Hamlett tried a half-dozen times to retrieve President Trump's tax information through a phony account he created via the use of an online federal student aid application. He then attempted to use the portal to access Trump's data from the IRS.
Prosecutor Ryan Rezaei emphasized the magnitude of the offense, saying, "You're talking about potentially altering a presidential election," adding, "Whether it was for fame or notoriety or money, we'll never know."
In an apology, Hamlett told the court that he had lost "everything," including his house and career, saying, "I was trying to help, and I made a bad decision. It was a mistake, and it was a bad mistake. The lesson's been learned."
US District Judge John deGravelles decided the case, and was appointed to the post by President Obama in 2014. The judge told the defendant that his crime was something to be taken seriously, saying, "This is not about the election: who won, who lost, politics. This was not a noble purpose."
For years, opponents and members of the media have called for Trump to release his tax returns, with some even encouraging entities to leak the information.
NBC host Rachel Maddow obtained two leaked pages of Trump's 2005 tax return in a much-hyped show in March 2017, with the White House pointing out that the disclosure was an illegal act.
A White House official at the time said, "You know you are desperate for ratings when you are willing to violate the law to push a story about two pages of tax returns from over a decade ago."

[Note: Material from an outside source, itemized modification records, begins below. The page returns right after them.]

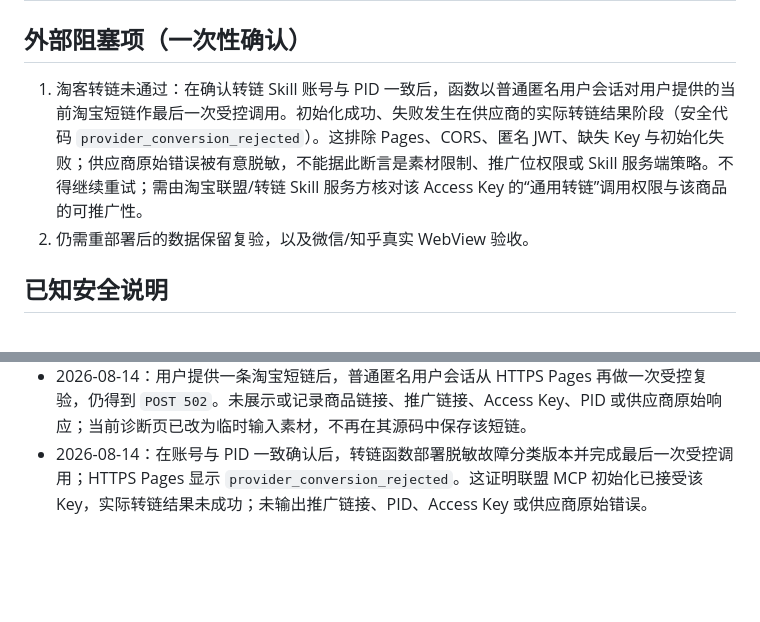
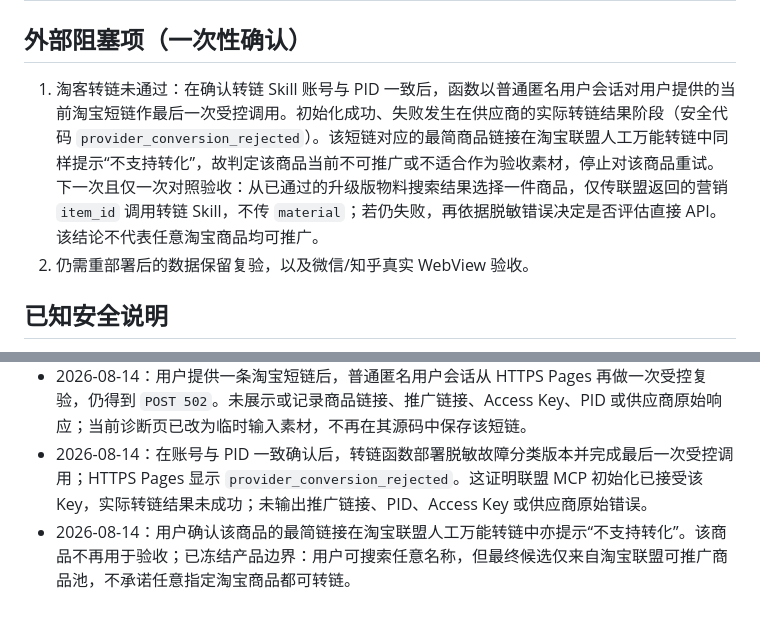
Before and after one commit to zyrobbie/kanshan-wish-custodian, a Markdown page: PHASE1_ACCEPTANCE.md, 2 parts joined by grey strips. Rendered like a GitHub page; blank space fills up the shorter version.

```diff
--- a/PHASE1_ACCEPTANCE.md
+++ b/PHASE1_ACCEPTANCE.md
@@ -25,7 +25,7 @@
 
 ## 外部阻塞项（一次性确认）
 
-1. 淘客转链未通过：在确认转链 Skill 账号与 PID 一致后，函数以普通匿名用户会话对用户提供的当前淘宝短链作最后一次受控调用。初始化成功、失败发生在供应商的实际转链结果阶段（安全代码 `provider_conversion_rejected`）。这排除 Pages、CORS、匿名 JWT、缺失 Key 与初始化失败；供应商原始错误被有意脱敏，不能据此断言是素材限制、推广位权限或 Skill 服务端策略。不得继续重试；需由淘宝联盟/转链 Skill 服务方核对该 Access Key 的“通用转链”调用权限与该商品的可推广性。
+1. 淘客转链未通过：在确认转链 Skill 账号与 PID 一致后，函数以普通匿名用户会话对用户提供的当前淘宝短链作最后一次受控调用。初始化成功、失败发生在供应商的实际转链结果阶段（安全代码 `provider_conversion_rejected`）。该短链对应的最简商品链接在淘宝联盟人工万能转链中同样提示“不支持转化”，故判定该商品当前不可推广或不适合作为验收素材，停止对该商品重试。下一次且仅一次对照验收：从已通过的升级版物料搜索结果选择一件商品，仅传联盟返回的营销 `item_id` 调用转链 Skill，不传 `material`；若仍失败，再依据脱敏错误决定是否评估直接 API。该结论不代表任意淘宝商品均可推广。
 2. 仍需重部署后的数据保留复验，以及微信/知乎真实 WebView 验收。
 
 ## 已知安全说明
@@ -49,3 +49,4 @@
 - 2026-08-14：淘客转链 Edge Function 已部署并保留 JWT 校验；使用诊断素材真实调用一次，Edge Functions 访问日志记录 `OPTIONS 204` 与 `POST 502`，总耗时约 2 秒。响应、页面日志和本报告均未显示推广链接、Access Key、PID 或供应商原始响应；未自动重试。
 - 2026-08-14：用户提供一条淘宝短链后，普通匿名用户会话从 HTTPS Pages 再做一次受控复验，仍得到 `POST 502`。未展示或记录商品链接、推广链接、Access Key、PID 或供应商原始响应；当前诊断页已改为临时输入素材，不再在其源码中保存该短链。
 - 2026-08-14：在账号与 PID 一致确认后，转链函数部署脱敏故障分类版本并完成最后一次受控调用；HTTPS Pages 显示 `provider_conversion_rejected`。这证明联盟 MCP 初始化已接受该 Key，实际转链结果未成功；未输出推广链接、PID、Access Key 或供应商原始错误。
+- 2026-08-14：用户确认该商品的最简链接在淘宝联盟人工万能转链中亦提示“不支持转化”。该商品不再用于验收；已冻结产品边界：用户可搜索任意名称，但最终候选仅来自淘宝联盟可推广商品池，不承诺任意指定淘宝商品都可转链。
```
Also changed, not shown: PROJECT_SPEC.md (+3 -1 lines).
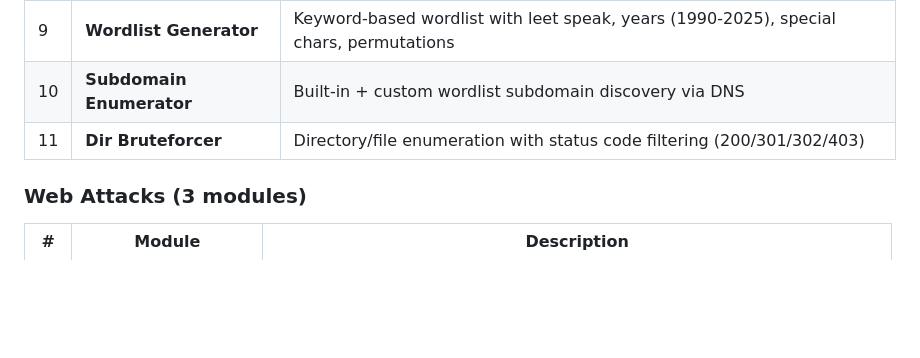
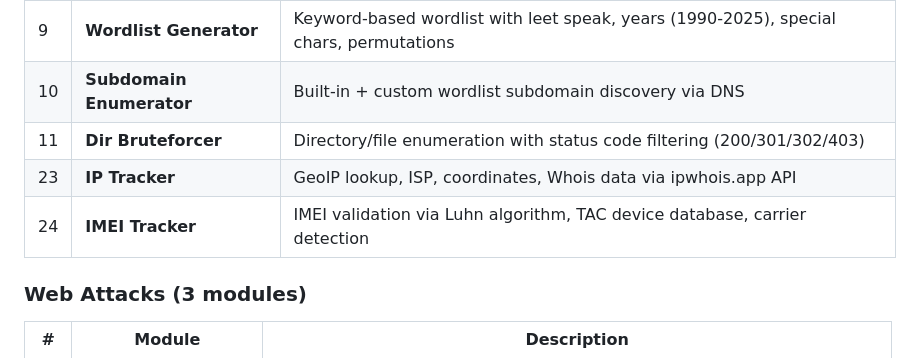
Before and after one commit to MarceloMiva/AYO, a Markdown page: README.md, the part around the change. Rendered like a GitHub page; blank space fills up the shorter version.

Commit message:
docs: Update README — 24 modules (added IP & IMEI Trackers)

```diff
--- a/README.md
+++ b/README.md
@@ -42,7 +42,8 @@ Offensive Modules (5 modules)
 | 9 | **Wordlist Generator** | Keyword-based wordlist with leet speak, years (1990-2025), special chars, permutations |
 | 10 | **Subdomain Enumerator** | Built-in + custom wordlist subdomain discovery via DNS |
 | 11 | **Dir Bruteforcer** | Directory/file enumeration with status code filtering (200/301/302/403) |
-
+| 23 | **IP Tracker** | GeoIP lookup, ISP, coordinates, Whois data via ipwhois.app API |
+| 24 | **IMEI Tracker** | IMEI validation via Luhn algorithm, TAC device database, carrier detection |
 ### Web Attacks (3 modules)
 | # | Module | Description |
 |---|--------|-------------|
```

New York Times executive editor Dean Baquet said prior to the election in 2016 that he was also willing to risk jail time in order to get Trump's returns. Acknowledging that the disclosure of an unauthorized tax return is a violation of federal law, Baquet argued that the president's returns would be material information for the public, because Trump at the time was "a presidential candidate whose whole campaign is built on his success as a business man, and his wealth."